  • The way the government handled the situation, are they going to face backlash by the people?
  • Are more people going to vote for opposition parties instead?
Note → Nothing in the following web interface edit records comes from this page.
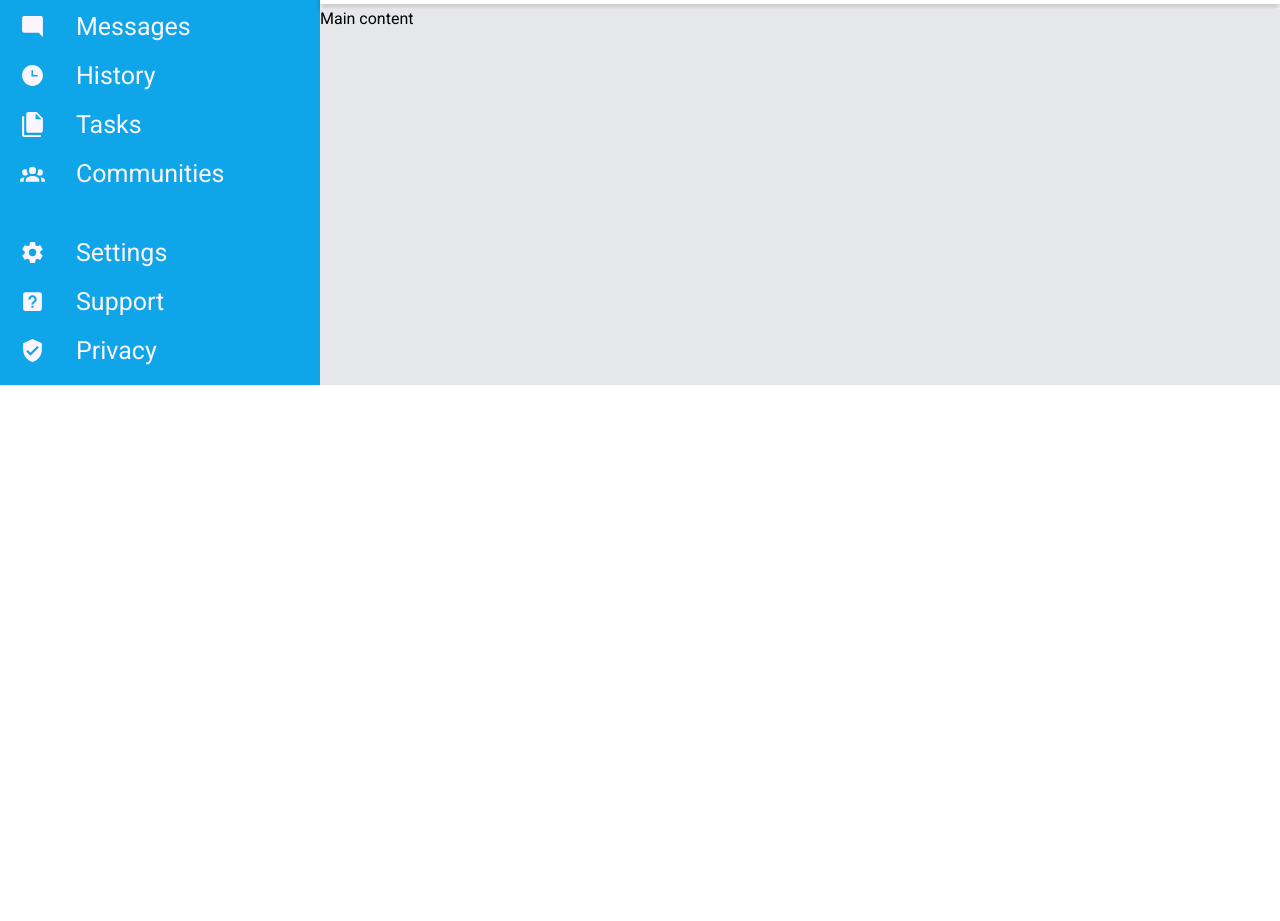
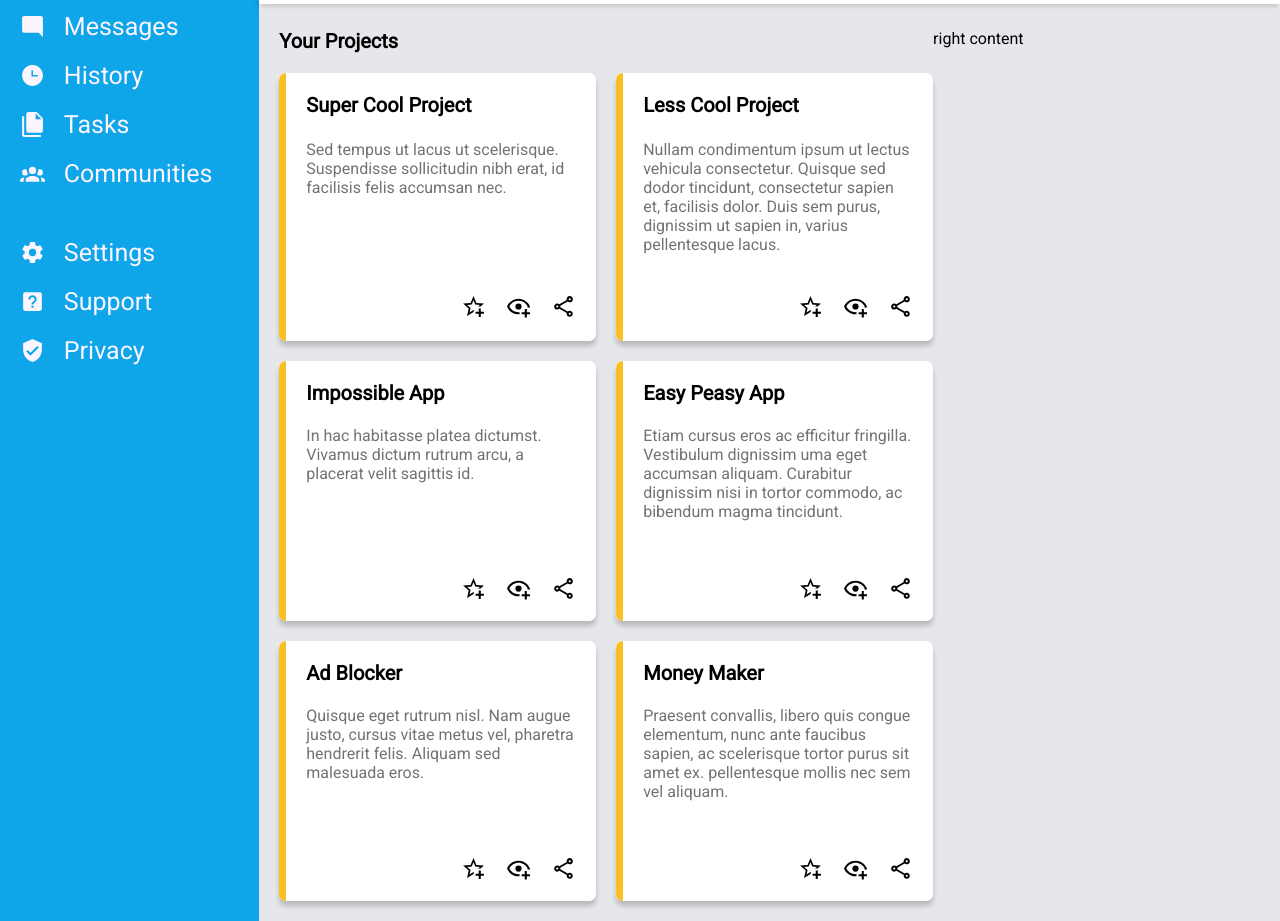
Before and after one commit to vuanhtu52/admin-dashboard, a plain HTML site: page index.html in a window 1280 px wide. Shown: the part 206-1127 px from the top of the page. Before the commit the page ends 800 px from the top, so only its background shows below. Drawn offline with Linux system fonts and the light colour scheme.

Commit message:
Complete projects section

```diff
--- a/index.html
+++ b/index.html
@@ -93,8 +93,77 @@
 
         <!-- The main content section -->
         <div class="main-content">
-            Main content
+            <!-- Project cards -->
+            <div class="projects">
+                <div>Your Projects</div>
+                <div class="cards">
+                    <div class="card">
+                        <div class="stripe"></div>
+                        <div class="card-title">Super Cool Project</div>
+                        <div class="card-content">Sed tempus ut lacus ut scelerisque. Suspendisse sollicitudin nibh erat, id facilisis felis
+                            accumsan nec.</div>
+                        <div class="card-buttons">
+                            <img src="icons/star-plus-outline.svg" alt="star plus icon">
+                            <img src="icons/eye-plus-outline.svg" alt="eye plus icon">
+                            <img src="icons/share.svg" alt="share icon">
+                        </div>
+                    </div>
+                    <div class="card">
+                        <div class="stripe"></div>
+                        <div class="card-title">Less Cool Project</div>
+                        <div class="card-content">Nullam condimentum ipsum ut lectus vehicula consectetur. Quisque sed dodor tincidunt, consectetur sapien et, facilisis dolor. Duis sem purus, dignissim ut sapien in, varius pellentesque lacus.</div>
+                        <div class="card-buttons">
+                            <img src="icons/star-plus-outline.svg" alt="star plus icon">
+                            <img src="icons/eye-plus-outline.svg" alt="eye plus icon">
+                            <img src="icons/share.svg" alt="share icon">
+                        </div>
+                    </div>
+                    <div class="card">
+                        <div class="stripe"></div>
+                        <div class="card-title">Impossible App</div>
+                        <div class="card-content">In hac habitasse platea dictumst. Vivamus dictum rutrum arcu, a placerat velit sagittis id.</div>
+                        <div class="card-buttons">
+                            <img src="icons/star-plus-outline.svg" alt="star plus icon">
+                            <img src="icons/eye-plus-outline.svg" alt="eye plus icon">
+                            <img src="icons/share.svg" alt="share icon">
+                        </div>
+                    </div>
+                    <div class="card">
+                        <div class="stripe"></div>
+                        <div class="card-title">Easy Peasy App</div>
+                        <div class="card-content">Etiam cursus eros ac efficitur fringilla. Vestibulum dignissim uma eget accumsan aliquam. Curabitur dignissim nisi in tortor commodo, ac bibendum magma tincidunt.</div>
+                        <div class="card-buttons">
+                            <img src="icons/star-plus-outline.svg" alt="star plus icon">
+                            <img src="icons/eye-plus-outline.svg" alt="eye plus icon">
+                            <img src="icons/share.svg" alt="share icon">
+                        </div>
+                    </div>
+                    <div class="card">
+                        <div class="stripe"></div>
+                        <div class="card-title">Ad Blocker</div>
+                        <div class="card-content">Quisque eget rutrum nisl. Nam augue justo, cursus vitae metus vel, pharetra hendrerit felis. Aliquam sed malesuada eros.</div>
+                        <div class="card-buttons">
+                            <img src="icons/star-plus-outline.svg" alt="star plus icon">
+                            <img src="icons/eye-plus-outline.svg" alt="eye plus icon">
+                            <img src="icons/share.svg" alt="share icon">
+                        </div>
+                    </div>
+                    <div class="card">
+                        <div class="stripe"></div>
+                        <div class="card-title">Money Maker</div>
+                        <div class="card-content">Praesent convallis, libero quis congue elementum, nunc ante faucibus sapien, ac scelerisque tortor purus sit amet ex. pellentesque mollis nec sem vel aliquam.</div>
+                        <div class="card-buttons">
+                            <img src="icons/star-plus-outline.svg" alt="star plus icon">
+                            <img src="icons/eye-plus-outline.svg" alt="eye plus icon">
+                            <img src="icons/share.svg" alt="share icon">
+                        </div>
+                    </div>
+                </div>
+            </div>
+            <!-- Extra info section on the right column -->
+            <div class="extra-info">right content</div>
         </div>
+    </div>
     </div>
 </body>
 
--- a/styles.css
+++ b/styles.css
@@ -6,7 +6,7 @@ body {
 
 .container {
    display: grid;
-   grid-template-columns: 1fr 3fr;
+   grid-template-columns: 1fr 4fr;
    grid-template-rows: 210px max-content;
    row-gap: 5px;
 }
@@ -73,7 +73,7 @@ a {
 
 .header input {
     height: 30px;
-    width: max(90%, 200px);
+    width: max(90%, 300px);
     border-radius: 15px;
     border: none;
     background-color: #e5e7eb;
@@ -146,4 +146,64 @@ a {
 
  .main-content {
     background-color: #e5e7eb;
+    display: grid;
+    grid-auto-flow: column;
+    grid-template-columns: 2fr 1fr;
+    padding: 20px;
  }
+
+ .projects > div:first-child {
+    margin-bottom: 20px;
+    font-size: 20px;
+    font-weight: 900;
+ }
+
+ .cards {
+    display: grid;
+    grid-template-columns: repeat(auto-fit, minmax(300px, 1fr));
+    gap: 20px;
+ }
+
+ .card {
+    background-color: white;
+    border-radius: 7px;
+    display: grid;
+    grid-template-columns: 7px 2fr 1fr;
+    grid-template-rows: 1fr 2fr 1fr;
+    box-shadow: 0 5px 5px rgb(0, 0, 0, 0.2);
+ }
+
+ .card-title {
+    grid-column: 2 / 4;
+    padding-top: 20px;
+    padding-left: 20px;
+    padding-right: 20px;
+    font-size: 20px;
+    font-weight: 900;
+ }
+
+ .card-content {
+    grid-column: 2 / 4;
+    padding-bottom: 20px;
+    padding-left: 20px;
+    padding-right: 20px;
+    color: #737373;
+ }
+
+ .card-buttons {
+    grid-column: 3 / 4;
+    display: grid;
+    grid-template-columns: 1fr 1fr 1fr;
+    column-gap: 20px;
+    padding: 20px;
+ }
+
+ .stripe {
+    grid-row: 1 / 4;
+    border-radius: 7px 0 0 7px;
+    background-color: #fbbf24;
+ }
+
+ .card img {
+    width: 25px;
+ }
```
Also changed, not shown: icons/eye-plus-outline.svg (added), icons/share.svg (added), icons/star-plus-outline.svg (added).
Hmm.. We’ll see.

Stay tune for more posts to analyse or reflect on the Amos Yee Saga…

Opinion of & written by: Curious Misfit

Image from: Under The Angsana Tree 

Monkey See, Monkey Do.
All of us end up looking like a fool.
Let’s follow his actions side by side,
And on him, let’s pounce a collective bite.

To check out more of our posts on the Amos Yee Saga, click HERE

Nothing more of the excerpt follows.